BEGIN DATA UNDER STUDY

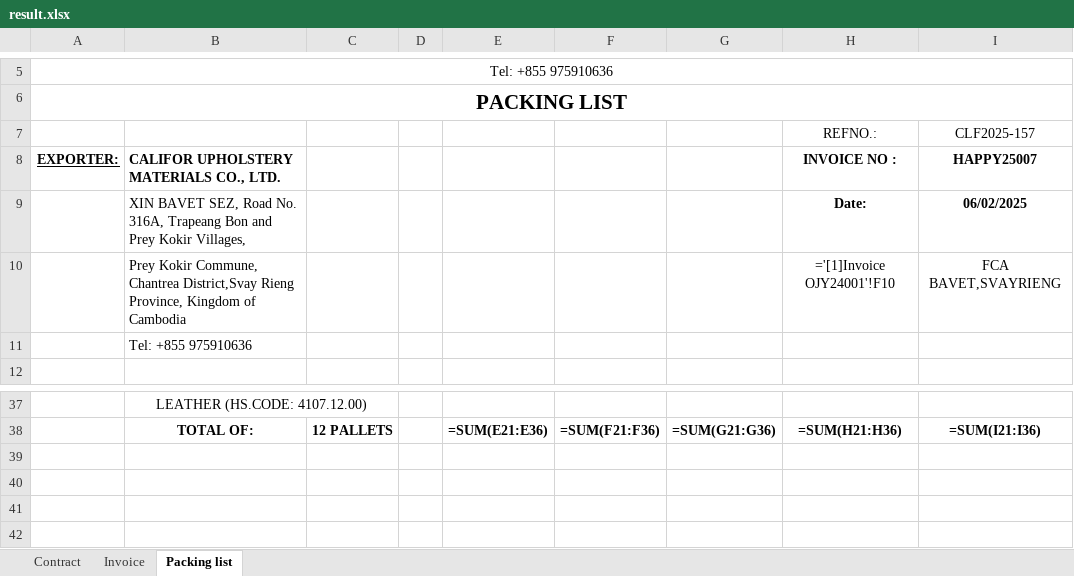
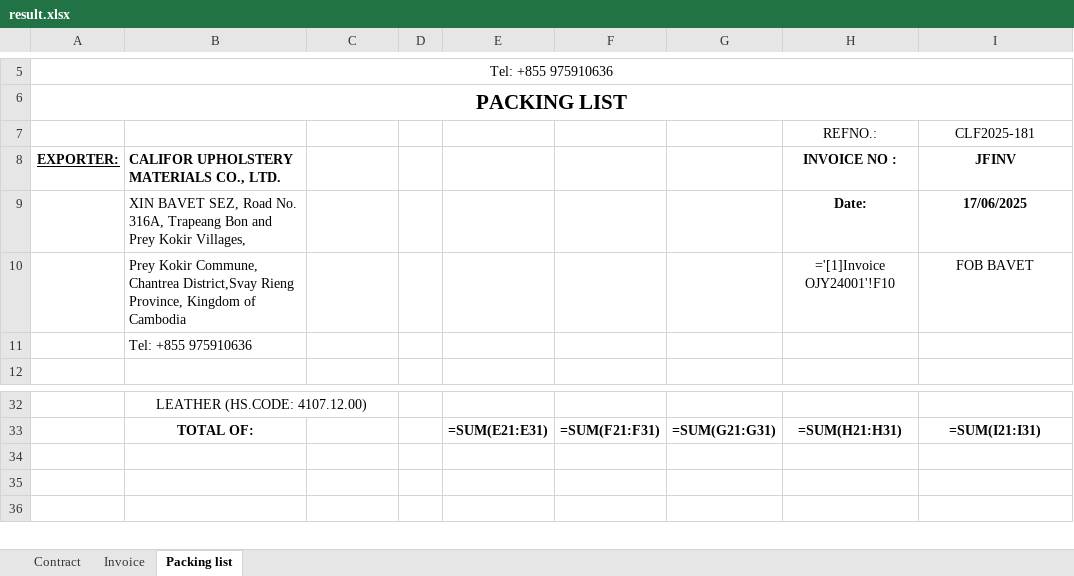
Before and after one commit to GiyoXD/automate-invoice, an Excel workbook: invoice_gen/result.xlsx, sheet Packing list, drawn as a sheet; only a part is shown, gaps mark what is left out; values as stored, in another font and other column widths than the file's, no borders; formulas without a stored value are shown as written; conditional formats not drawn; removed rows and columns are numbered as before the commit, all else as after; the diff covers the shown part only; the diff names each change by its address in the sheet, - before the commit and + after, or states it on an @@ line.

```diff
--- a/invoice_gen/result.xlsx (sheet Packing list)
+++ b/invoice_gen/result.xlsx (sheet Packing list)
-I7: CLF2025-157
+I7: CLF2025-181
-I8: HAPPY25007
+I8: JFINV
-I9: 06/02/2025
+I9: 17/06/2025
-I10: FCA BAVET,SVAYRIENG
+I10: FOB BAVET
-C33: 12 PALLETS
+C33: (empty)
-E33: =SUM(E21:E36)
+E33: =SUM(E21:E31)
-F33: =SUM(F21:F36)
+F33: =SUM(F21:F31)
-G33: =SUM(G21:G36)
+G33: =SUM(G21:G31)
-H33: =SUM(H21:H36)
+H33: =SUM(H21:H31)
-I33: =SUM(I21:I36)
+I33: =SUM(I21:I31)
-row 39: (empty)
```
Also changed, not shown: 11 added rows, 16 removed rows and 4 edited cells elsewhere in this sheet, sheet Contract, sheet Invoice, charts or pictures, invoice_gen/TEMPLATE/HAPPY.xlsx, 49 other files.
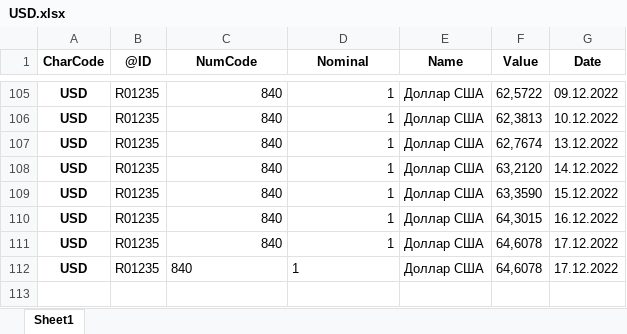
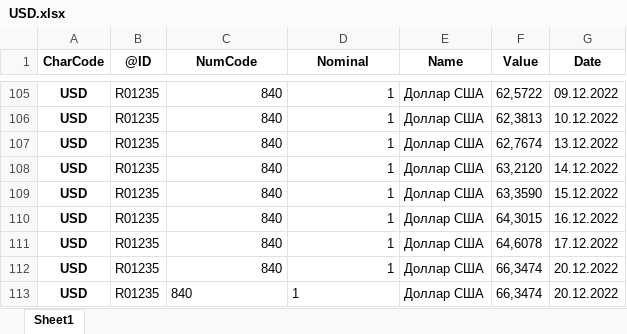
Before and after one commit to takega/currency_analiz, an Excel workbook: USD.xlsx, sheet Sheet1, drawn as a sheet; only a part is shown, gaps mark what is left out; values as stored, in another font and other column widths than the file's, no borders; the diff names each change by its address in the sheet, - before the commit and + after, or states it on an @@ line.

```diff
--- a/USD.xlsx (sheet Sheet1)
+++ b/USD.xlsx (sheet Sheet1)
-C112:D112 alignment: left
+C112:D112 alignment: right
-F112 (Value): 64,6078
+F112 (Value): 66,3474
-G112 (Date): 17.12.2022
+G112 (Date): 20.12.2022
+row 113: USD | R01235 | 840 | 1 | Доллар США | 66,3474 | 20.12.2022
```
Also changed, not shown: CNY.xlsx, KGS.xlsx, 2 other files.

END DATA UNDER STUDY
BEGIN DATA UNDER STUDY

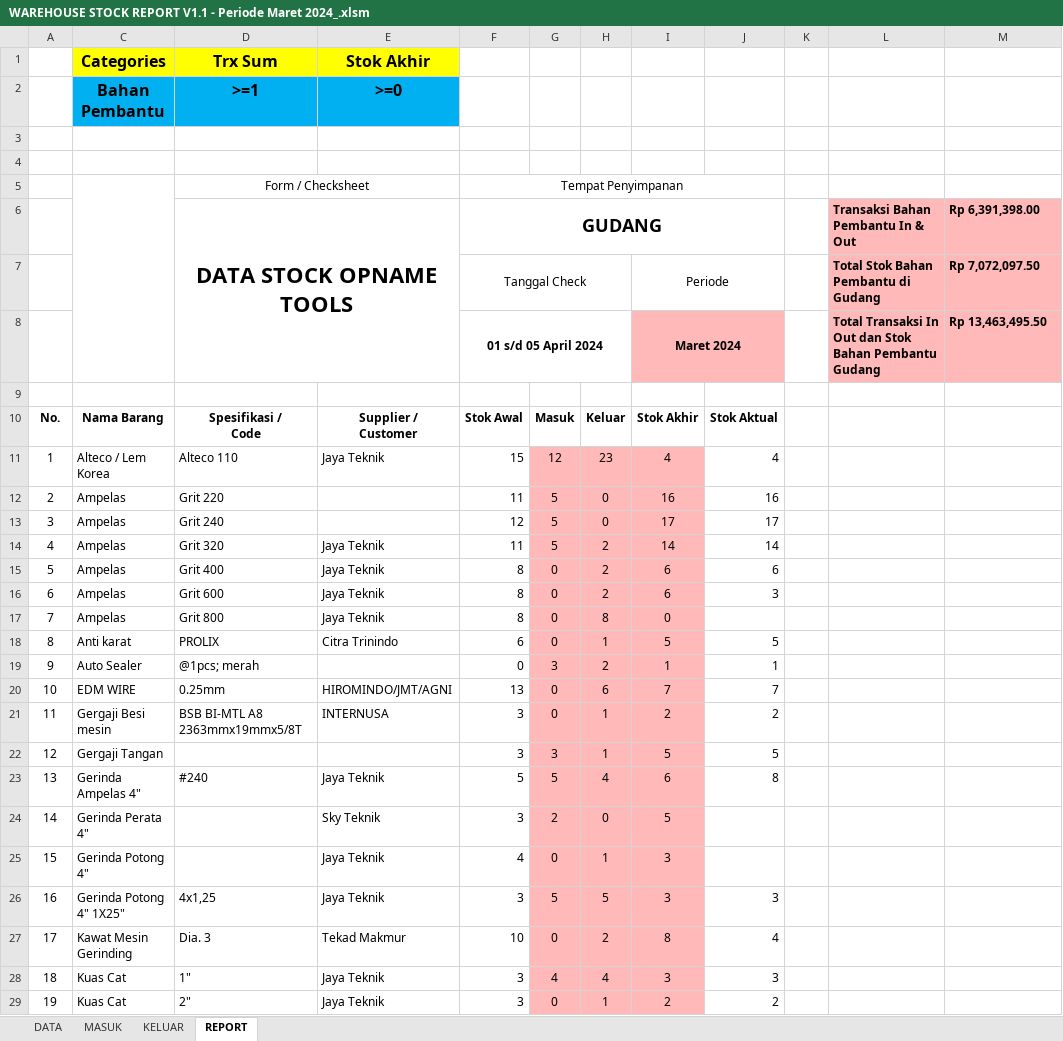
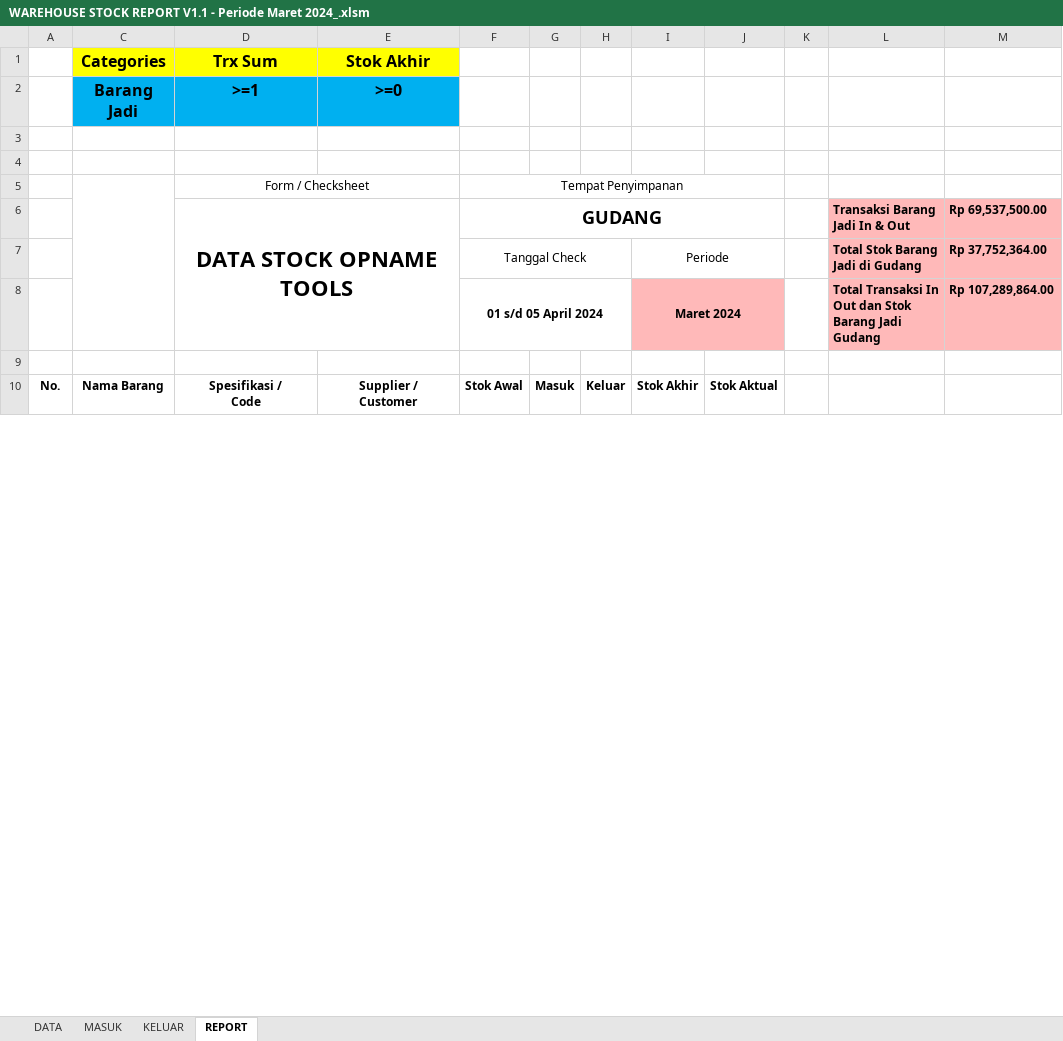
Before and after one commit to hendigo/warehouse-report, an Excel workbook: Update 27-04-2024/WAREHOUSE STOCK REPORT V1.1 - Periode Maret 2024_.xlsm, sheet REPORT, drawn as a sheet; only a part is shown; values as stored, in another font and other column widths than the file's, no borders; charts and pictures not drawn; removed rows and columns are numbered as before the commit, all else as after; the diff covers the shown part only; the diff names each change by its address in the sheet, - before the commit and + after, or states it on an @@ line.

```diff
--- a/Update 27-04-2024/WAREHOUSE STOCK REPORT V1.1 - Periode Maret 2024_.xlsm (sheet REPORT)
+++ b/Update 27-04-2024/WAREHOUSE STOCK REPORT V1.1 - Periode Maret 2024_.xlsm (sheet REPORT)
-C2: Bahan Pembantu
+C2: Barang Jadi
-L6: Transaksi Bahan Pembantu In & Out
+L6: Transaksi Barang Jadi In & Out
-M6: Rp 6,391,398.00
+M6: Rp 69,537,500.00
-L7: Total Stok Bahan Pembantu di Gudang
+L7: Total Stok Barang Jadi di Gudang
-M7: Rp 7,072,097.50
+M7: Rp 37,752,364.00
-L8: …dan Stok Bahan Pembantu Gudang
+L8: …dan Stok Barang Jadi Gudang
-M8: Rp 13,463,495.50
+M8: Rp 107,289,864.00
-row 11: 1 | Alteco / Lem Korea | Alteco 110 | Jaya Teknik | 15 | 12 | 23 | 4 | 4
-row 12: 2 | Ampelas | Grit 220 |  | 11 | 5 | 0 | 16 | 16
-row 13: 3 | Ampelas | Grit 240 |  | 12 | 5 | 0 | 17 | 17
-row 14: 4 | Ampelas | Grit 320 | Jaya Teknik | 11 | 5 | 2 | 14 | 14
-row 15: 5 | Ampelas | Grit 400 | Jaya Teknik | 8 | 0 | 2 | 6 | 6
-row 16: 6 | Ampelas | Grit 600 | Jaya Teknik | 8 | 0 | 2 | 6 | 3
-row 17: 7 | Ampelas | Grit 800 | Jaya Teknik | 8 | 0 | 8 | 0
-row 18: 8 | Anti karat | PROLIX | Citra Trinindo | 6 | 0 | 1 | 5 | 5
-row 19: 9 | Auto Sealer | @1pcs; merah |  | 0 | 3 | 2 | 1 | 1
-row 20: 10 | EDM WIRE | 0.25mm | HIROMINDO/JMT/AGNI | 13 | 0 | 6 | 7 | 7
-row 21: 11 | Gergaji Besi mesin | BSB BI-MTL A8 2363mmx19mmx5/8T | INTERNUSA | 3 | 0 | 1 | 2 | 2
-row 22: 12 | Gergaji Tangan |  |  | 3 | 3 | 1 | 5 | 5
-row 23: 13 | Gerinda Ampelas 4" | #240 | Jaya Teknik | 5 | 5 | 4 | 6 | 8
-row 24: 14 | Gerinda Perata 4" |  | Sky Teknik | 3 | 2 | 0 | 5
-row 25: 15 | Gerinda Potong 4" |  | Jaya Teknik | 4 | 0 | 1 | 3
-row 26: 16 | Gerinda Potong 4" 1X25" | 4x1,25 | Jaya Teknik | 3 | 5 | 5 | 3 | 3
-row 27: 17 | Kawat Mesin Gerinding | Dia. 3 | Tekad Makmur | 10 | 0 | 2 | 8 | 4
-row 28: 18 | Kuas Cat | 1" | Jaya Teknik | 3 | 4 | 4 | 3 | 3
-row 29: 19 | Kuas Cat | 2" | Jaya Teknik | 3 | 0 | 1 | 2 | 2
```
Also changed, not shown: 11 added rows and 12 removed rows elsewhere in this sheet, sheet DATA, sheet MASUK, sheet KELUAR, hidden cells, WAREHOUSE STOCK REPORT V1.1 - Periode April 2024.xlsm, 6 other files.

END DATA UNDER STUDY

WORK TASK:
Only the count is needed: the number of lines in the data that include the word "Teknik".

ANSWER BOX:
11